▼▼▼

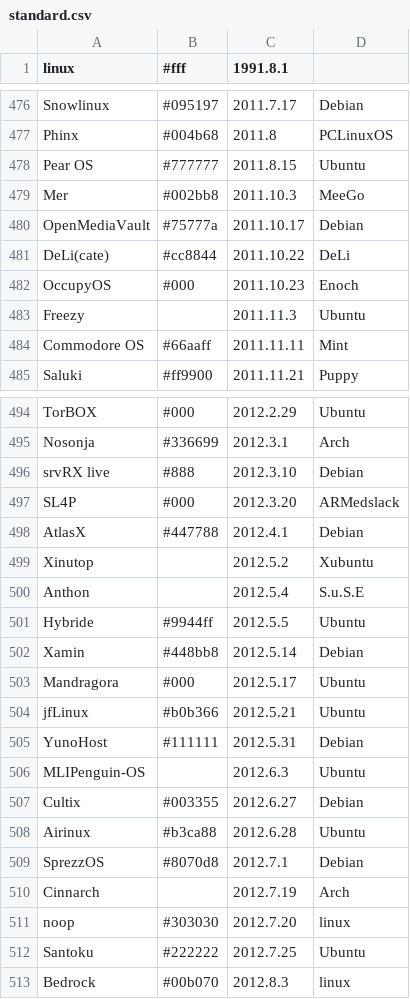
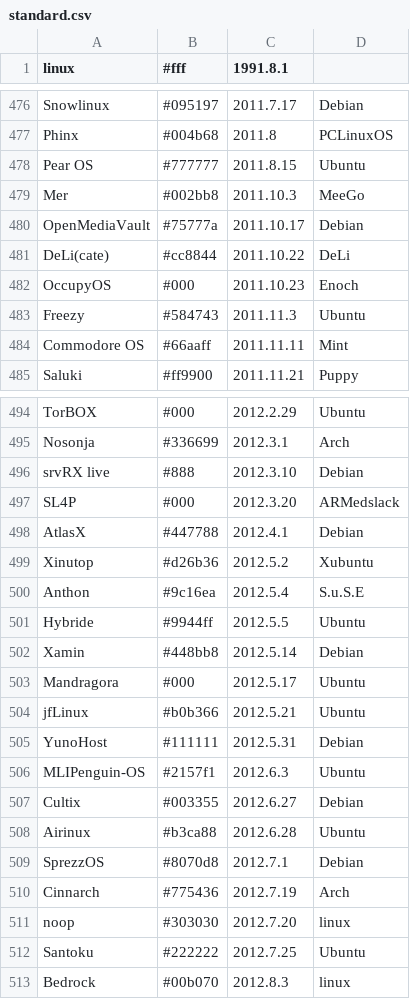
Before and after one commit to mindpin/d3js-demo, a CSV file: linux/standard.csv, drawn as a sheet; only a part is shown, gaps mark what is left out.

Commit message:
fix linux data.js

```diff
--- a/linux/standard.csv
+++ b/linux/standard.csv
@@ -482,3 +482,3 @@ DeLi(cate),#cc8844,2011.10.22,DeLi
 OccupyOS,#000,2011.10.23,Enoch
-Freezy,,2011.11.3,Ubuntu
+Freezy,#584743,2011.11.3,Ubuntu
 Commodore OS,#66aaff,2011.11.11,Mint
@@ -498,4 +498,4 @@ SL4P,#000,2012.3.20,ARMedslack
 AtlasX,#447788,2012.4.1,Debian
-Xinutop,,2012.5.2,Xubuntu
-Anthon,,2012.5.4,S.u.S.E
+Xinutop,#d26b36,2012.5.2,Xubuntu
+Anthon,#9c16ea,2012.5.4,S.u.S.E
 Hybride,#9944ff,2012.5.5,Ubuntu
@@ -505,3 +505,3 @@ jfLinux,#b0b366,2012.5.21,Ubuntu
 YunoHost,#111111,2012.5.31,Debian
-MLIPenguin-OS,,2012.6.3,Ubuntu
+MLIPenguin-OS,#2157f1,2012.6.3,Ubuntu
 Cultix,#003355,2012.6.27,Debian
@@ -509,3 +509,3 @@ Airinux,#b3ca88,2012.6.28,Ubuntu
 SprezzOS,#8070d8,2012.7.1,Debian
-Cinnarch,,2012.7.19,Arch
+Cinnarch,#775436,2012.7.19,Arch
 noop,#303030,2012.7.20,linux
```
Also changed, not shown: 3 other files.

▲▲▲

In the records above, how many lines hold the string "standard"? Give the number only.

3